PROBLEM TO WORK ON: Begin at the first line of the data and copy each line through the one containing "-% File: xacml3_2.xml.xlsx", that line included, with no pictures.

^^^^^^^^^^^^^^^^

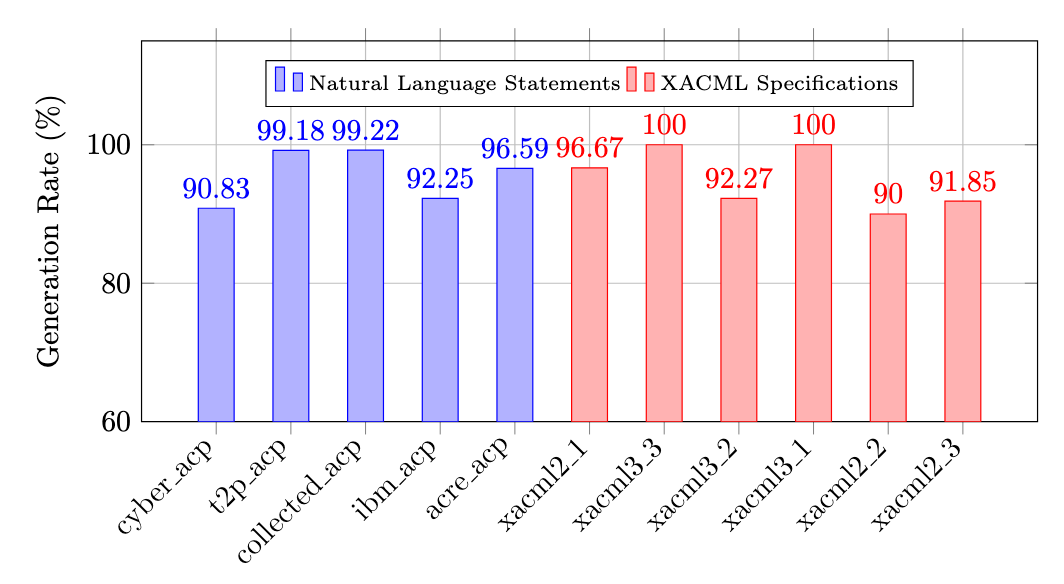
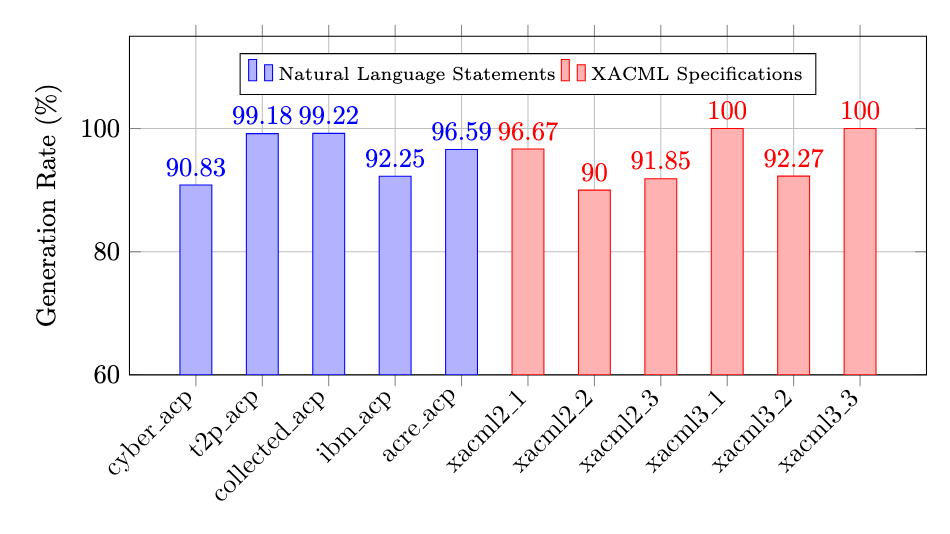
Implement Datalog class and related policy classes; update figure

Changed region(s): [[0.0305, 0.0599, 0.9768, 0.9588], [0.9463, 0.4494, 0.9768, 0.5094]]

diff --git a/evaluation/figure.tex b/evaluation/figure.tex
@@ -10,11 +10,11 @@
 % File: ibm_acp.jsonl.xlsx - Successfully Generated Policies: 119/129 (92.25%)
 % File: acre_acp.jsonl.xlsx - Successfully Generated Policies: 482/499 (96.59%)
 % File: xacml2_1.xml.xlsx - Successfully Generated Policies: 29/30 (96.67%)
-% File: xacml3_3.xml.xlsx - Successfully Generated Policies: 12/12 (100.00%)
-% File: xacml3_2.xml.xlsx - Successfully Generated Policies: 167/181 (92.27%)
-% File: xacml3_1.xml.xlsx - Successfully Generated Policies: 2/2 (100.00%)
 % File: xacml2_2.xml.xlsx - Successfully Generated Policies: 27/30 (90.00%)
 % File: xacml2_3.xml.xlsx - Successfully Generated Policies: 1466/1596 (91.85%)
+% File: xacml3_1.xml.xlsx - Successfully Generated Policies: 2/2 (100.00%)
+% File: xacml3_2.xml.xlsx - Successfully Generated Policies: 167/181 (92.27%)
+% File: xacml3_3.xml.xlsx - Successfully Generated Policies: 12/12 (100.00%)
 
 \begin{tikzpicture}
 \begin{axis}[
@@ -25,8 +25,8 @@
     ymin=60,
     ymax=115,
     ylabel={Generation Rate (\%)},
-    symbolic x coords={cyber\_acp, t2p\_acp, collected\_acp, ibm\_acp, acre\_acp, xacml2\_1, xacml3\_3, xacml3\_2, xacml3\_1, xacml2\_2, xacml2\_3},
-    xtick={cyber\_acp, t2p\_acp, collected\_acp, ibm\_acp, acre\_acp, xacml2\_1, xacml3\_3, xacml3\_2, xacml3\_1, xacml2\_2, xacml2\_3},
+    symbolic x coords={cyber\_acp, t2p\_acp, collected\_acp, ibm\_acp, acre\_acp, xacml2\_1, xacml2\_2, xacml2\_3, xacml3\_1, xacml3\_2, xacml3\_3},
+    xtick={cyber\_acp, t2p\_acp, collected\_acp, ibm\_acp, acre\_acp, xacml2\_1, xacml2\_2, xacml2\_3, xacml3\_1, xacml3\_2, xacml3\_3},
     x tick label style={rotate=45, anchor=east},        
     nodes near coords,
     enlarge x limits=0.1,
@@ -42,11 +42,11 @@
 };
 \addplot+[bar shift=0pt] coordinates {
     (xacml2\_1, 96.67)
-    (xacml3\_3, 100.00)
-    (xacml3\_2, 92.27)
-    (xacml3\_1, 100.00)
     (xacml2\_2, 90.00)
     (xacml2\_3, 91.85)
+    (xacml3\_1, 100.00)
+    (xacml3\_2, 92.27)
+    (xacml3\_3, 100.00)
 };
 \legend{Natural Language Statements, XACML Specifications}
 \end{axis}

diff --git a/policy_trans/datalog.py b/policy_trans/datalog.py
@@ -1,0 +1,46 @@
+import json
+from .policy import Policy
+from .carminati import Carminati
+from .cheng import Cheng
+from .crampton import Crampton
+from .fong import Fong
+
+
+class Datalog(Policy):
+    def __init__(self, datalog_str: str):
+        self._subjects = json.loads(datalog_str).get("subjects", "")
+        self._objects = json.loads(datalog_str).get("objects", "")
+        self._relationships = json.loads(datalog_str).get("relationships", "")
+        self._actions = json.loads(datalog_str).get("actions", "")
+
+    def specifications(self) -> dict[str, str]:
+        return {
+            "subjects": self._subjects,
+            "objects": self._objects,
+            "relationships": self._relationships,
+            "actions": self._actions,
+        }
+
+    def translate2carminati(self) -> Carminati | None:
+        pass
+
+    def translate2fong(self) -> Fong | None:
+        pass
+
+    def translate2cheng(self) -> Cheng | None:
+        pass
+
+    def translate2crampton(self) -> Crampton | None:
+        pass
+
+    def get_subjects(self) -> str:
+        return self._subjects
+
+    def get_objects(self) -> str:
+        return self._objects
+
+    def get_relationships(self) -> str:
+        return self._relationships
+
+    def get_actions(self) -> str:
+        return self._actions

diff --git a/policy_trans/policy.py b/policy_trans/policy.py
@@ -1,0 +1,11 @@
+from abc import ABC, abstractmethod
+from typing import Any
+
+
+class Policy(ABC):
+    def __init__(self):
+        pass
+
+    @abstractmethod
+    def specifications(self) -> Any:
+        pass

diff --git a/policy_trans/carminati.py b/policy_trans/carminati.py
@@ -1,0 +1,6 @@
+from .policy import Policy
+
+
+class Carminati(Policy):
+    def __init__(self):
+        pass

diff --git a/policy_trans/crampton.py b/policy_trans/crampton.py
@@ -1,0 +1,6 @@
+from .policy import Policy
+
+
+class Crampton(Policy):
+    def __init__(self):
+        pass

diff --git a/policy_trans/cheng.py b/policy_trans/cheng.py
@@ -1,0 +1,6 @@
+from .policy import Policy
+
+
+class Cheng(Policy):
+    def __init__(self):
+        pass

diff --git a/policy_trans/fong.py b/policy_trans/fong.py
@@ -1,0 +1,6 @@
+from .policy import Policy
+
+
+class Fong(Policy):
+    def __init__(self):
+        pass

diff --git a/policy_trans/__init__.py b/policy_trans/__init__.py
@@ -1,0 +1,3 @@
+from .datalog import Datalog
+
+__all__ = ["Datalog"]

^^^^^^^^^^^^^^^^

REPLY TO THE TASK:
Implement Datalog class and related policy classes; update figure

Changed region(s): [[0.0305, 0.0599, 0.9768, 0.9588], [0.9463, 0.4494, 0.9768, 0.5094]]

diff --git a/evaluation/figure.tex b/evaluation/figure.tex
@@ -10,11 +10,11 @@
 % File: ibm_acp.jsonl.xlsx - Successfully Generated Policies: 119/129 (92.25%)
 % File: acre_acp.jsonl.xlsx - Successfully Generated Policies: 482/499 (96.59%)
 % File: xacml2_1.xml.xlsx - Successfully Generated Policies: 29/30 (96.67%)
-% File: xacml3_3.xml.xlsx - Successfully Generated Policies: 12/12 (100.00%)
-% File: xacml3_2.xml.xlsx - Successfully Generated Policies: 167/181 (92.27%)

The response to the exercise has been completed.